Frankenweenie on a Sheet

September 22, 2015 — Some Halloween Season moments I’m unsure if I should post about. There are so many that I love, but I don’t know if they’re interesting enough to put in front of an audience...even though it’s technically too early in this season of daily posts for me to turn down any possible topic.

Like the other night, when we watched Frankenweenie in the barn attic.

It’s a great tradition. We throw a sheet over the rafters for a screen, lay out in dusty pool chairs, drink ciders and eat candy corn mixed with popcorn, and watch a creepy flick. But I’ve written about the tradition before. Like here. And here. And I feel like I post about the barn too much in general, honestly. It’s getting to the point that I should just move my family into it during the Halloween Season. I guess I need to start exploring my house attic instead. Or attics. Somehow we have two.

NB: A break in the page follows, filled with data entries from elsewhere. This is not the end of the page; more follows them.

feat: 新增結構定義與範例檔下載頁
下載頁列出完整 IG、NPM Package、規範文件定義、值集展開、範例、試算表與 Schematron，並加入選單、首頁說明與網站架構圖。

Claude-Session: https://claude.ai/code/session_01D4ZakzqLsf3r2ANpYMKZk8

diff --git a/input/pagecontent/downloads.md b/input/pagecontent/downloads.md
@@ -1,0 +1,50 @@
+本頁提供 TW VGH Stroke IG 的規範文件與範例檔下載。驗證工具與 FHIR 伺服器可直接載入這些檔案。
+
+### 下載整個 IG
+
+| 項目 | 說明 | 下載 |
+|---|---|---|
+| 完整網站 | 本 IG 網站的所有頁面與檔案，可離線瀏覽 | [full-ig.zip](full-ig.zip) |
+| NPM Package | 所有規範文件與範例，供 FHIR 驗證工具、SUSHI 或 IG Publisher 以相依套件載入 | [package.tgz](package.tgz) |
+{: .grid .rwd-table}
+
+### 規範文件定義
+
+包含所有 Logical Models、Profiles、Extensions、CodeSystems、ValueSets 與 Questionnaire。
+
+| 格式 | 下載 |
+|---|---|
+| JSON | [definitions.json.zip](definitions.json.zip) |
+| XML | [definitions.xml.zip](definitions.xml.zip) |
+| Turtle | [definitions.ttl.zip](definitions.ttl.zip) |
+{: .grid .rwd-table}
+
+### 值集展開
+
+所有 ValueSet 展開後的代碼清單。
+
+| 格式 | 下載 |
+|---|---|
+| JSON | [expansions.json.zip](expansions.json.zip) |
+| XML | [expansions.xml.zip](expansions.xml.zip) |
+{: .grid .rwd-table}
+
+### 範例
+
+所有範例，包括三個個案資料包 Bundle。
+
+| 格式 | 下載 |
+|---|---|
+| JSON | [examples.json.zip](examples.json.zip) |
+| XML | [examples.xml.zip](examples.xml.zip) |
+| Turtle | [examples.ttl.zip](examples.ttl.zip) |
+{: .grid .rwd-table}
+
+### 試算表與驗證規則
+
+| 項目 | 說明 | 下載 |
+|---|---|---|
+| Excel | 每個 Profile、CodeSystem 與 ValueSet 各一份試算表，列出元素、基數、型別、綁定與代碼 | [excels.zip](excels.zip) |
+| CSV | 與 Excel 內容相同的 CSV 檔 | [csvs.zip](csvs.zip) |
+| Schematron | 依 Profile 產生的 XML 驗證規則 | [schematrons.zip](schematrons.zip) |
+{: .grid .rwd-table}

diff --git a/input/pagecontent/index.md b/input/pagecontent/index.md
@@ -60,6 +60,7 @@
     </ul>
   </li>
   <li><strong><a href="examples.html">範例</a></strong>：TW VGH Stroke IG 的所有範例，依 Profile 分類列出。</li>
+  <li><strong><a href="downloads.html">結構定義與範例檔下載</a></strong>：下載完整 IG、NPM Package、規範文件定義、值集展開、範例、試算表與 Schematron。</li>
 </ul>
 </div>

I wasn’t planning on writing about the night. I threw a bad-quality phone pic on the socials and that was going to be the extent of contentizing it. Nothing much happened. We had some technical difficulties, of course. That’s almost part of the tradition. Something about iTunes not letting me spit HD through a projector I bought six years ago when I was invited to give my first book talk. I eventually figured out a solution. It just took me disappearing back into the cozy bubble of wifi we sometimes call “the house” to do some research.

The upside to the glitch is we burned some daylight and got to watch the movie in pitch darkness with all our cricket friends. The downside is we couldn’t finish the movie until the next day because apparently responsible parents make their kids go to bed at a reasonable hour for school the next day.

But it was fun. Frankenweenie, which I hadn’t watched since its theatrical debut, seemed particularly apt, especially the point where the main character Victor is projecting a movie on a sheet, giving us the strange reality-vertigo of watching a movie on a sheet that’s in a movie on a sheet, or when he slips into an attic that looked very much like the one in which we were sitting and watching him. Minus the junior mad scientist equipment.

I always loved the original live-action short film it was based on, but I remember finding the stop-motion, full-length movie kind of cold and stiff (sorry, didn’t have the energy to actively avoid that pun) when I first watched it. Granted, I was also fresh off watching the amazing ParaNorman in theaters just a few weeks previously and that’s a hard act to follow. But on this rewatch I liked it a lot more. The smell of old wood and candy corn helped, I think.

Still, even after we returned back to wifi sweet wifi, I wasn’t planning on writing about it. Then my wife told me, “I took some pictures. I’ll Dropbox them to you.”

When I took a look at them, I realized that while I was in the house cursing iTunes and fretting over messing up plans that we’d built up to our oldest daughter all day, I saw that they had a blast, dancing with skeletons and taking pictures of dust motes and generally not worrying about whether I’d passed the point of being too old to figure modern technology out. For the record, I am very, very close.

So I wanted to post the photos. And to do that I gotta wrap some words around them. And these are those words. And those are vague pronouns.

Still, I’m not sure if this is interesting to you. But I finally decided that I wanted to post the photos and record this memory so that next summer or the summer after that or the summer after that, I’ll be able to read this article and remember this night. To feel the coolness of the cross breeze fluttering the movie screen. To laugh at the annoyance of having to shoo our toddler away from the exposed wires over and over again. To glory in the fact that we’re to the point in pop culture that a story about grave robbing and dead animals is great children’s fare.

Plus, if I’m finding reason to write about dog food this season, all bets are off that I know what my readership wants anyway.

But know this: If I invited all of you over to my house, this is where and how we would party.